-- WHAT YOU WILL DO --
Each line below that includes "EmbedClient" counts once; report the total and nothing more.

-- RECORDS SUPPLIED --
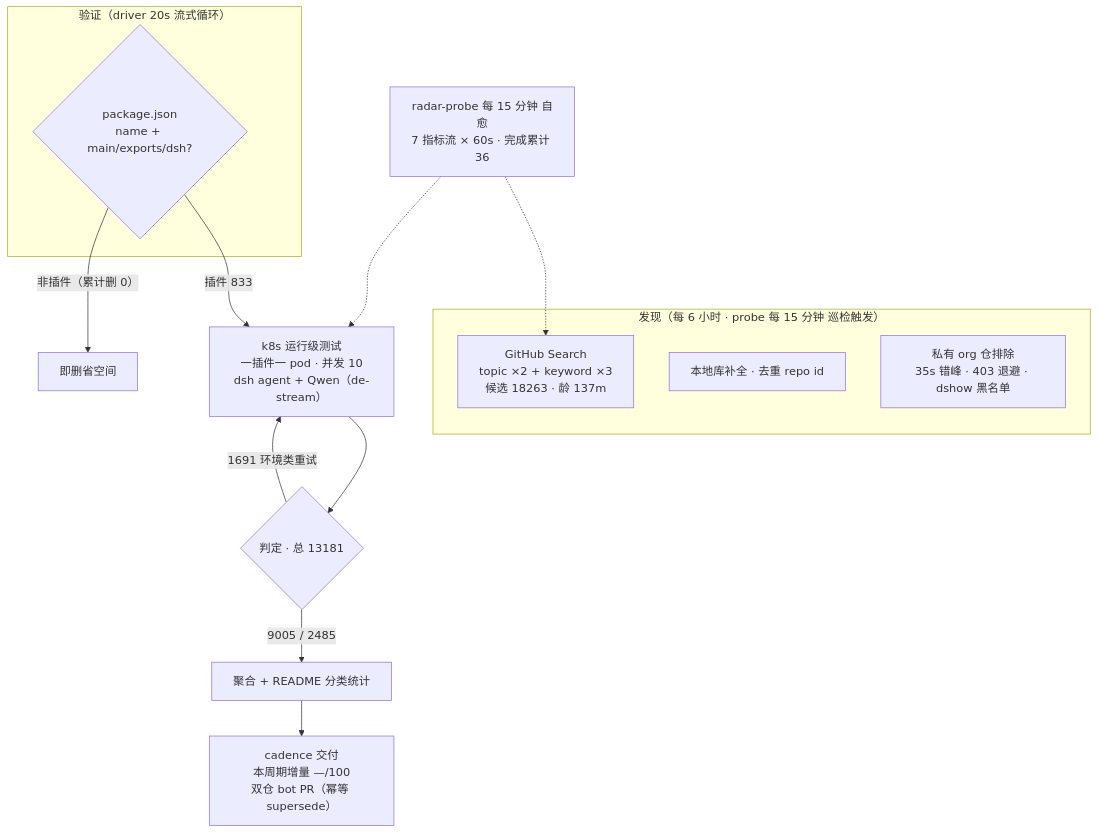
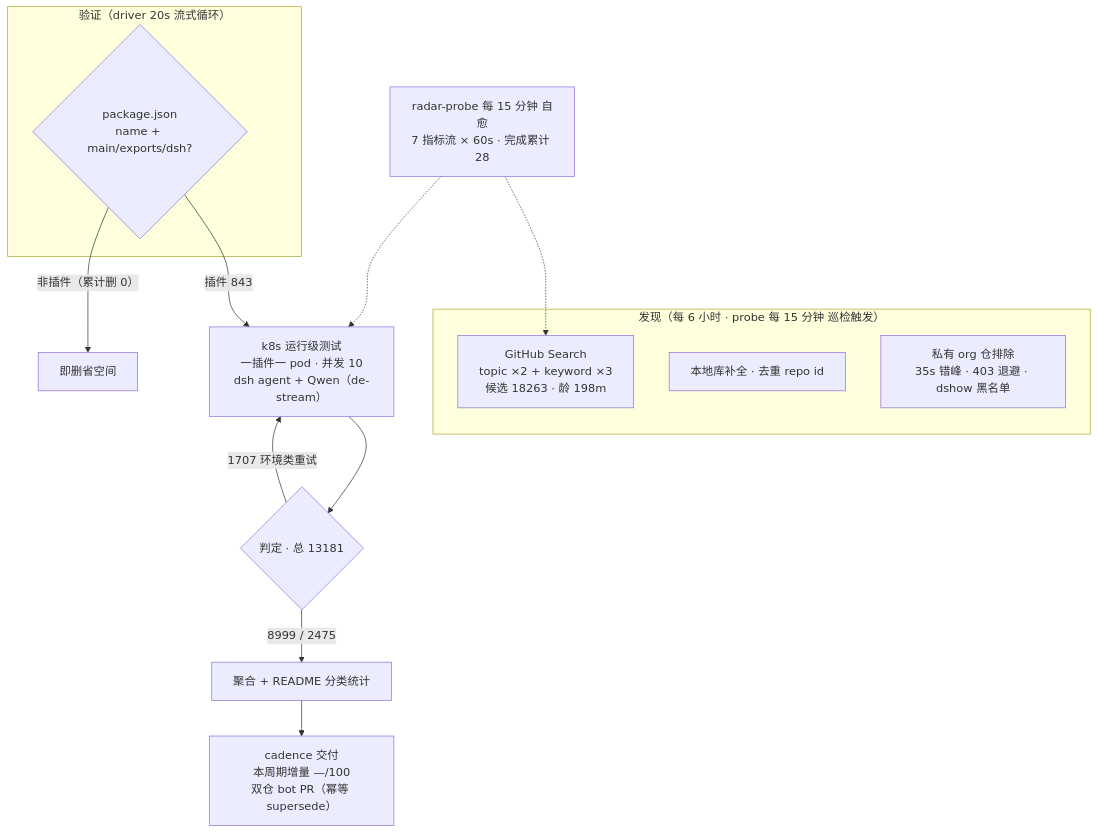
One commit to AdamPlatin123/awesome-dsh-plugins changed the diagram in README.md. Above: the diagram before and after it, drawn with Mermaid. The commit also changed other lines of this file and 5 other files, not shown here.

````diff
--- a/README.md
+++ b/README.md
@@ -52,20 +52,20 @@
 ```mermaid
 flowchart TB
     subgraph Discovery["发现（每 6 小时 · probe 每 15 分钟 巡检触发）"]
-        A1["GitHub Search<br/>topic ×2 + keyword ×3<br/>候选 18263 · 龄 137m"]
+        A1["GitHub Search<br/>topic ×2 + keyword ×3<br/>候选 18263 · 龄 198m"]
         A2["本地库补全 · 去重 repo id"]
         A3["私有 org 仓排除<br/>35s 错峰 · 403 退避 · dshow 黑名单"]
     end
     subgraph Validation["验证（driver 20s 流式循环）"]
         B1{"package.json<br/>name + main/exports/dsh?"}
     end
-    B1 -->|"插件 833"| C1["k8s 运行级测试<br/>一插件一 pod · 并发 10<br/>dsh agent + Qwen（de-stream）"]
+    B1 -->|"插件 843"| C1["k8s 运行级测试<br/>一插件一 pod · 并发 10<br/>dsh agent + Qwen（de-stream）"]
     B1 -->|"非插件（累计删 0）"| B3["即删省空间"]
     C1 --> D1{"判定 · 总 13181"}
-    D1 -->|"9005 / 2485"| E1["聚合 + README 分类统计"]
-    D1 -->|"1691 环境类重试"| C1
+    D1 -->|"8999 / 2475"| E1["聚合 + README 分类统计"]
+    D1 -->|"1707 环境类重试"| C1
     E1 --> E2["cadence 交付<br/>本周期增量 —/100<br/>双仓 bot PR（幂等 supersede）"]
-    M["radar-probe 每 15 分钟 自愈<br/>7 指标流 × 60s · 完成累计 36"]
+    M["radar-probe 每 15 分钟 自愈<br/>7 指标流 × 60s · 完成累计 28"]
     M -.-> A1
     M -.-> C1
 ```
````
---
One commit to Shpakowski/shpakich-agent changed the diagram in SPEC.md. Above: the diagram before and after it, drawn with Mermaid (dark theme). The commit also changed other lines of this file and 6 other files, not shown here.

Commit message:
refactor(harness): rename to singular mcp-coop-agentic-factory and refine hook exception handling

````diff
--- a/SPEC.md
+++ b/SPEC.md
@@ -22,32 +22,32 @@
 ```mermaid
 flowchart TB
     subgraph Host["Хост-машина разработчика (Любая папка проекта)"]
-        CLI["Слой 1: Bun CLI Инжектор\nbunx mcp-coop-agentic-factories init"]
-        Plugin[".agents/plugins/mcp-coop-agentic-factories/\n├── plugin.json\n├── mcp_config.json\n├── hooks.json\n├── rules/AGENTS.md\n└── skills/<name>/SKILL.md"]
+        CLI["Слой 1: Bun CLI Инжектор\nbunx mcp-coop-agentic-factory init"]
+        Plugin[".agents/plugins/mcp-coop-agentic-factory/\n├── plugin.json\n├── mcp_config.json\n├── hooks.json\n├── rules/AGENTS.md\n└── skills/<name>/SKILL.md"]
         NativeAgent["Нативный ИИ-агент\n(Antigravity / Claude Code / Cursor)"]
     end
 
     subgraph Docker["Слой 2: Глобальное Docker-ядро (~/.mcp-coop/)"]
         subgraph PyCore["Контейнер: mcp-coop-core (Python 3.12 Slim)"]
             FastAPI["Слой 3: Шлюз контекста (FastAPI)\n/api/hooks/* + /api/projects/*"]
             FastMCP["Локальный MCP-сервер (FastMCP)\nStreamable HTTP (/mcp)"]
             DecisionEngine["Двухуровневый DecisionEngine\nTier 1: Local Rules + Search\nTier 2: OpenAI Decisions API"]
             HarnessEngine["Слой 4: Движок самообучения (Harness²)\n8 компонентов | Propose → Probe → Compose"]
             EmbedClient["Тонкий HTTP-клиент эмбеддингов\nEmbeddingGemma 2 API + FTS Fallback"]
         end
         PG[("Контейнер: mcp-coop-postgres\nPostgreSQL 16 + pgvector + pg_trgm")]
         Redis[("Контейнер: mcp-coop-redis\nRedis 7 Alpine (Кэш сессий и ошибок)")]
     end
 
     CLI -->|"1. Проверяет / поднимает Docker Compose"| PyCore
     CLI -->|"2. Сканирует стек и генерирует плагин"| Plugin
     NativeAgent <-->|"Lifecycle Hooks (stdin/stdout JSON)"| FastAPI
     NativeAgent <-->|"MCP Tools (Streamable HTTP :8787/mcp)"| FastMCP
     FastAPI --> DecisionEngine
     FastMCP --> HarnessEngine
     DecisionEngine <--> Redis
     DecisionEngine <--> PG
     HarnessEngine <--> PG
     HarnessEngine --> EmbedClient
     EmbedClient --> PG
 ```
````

-- FINISHED TASK --
3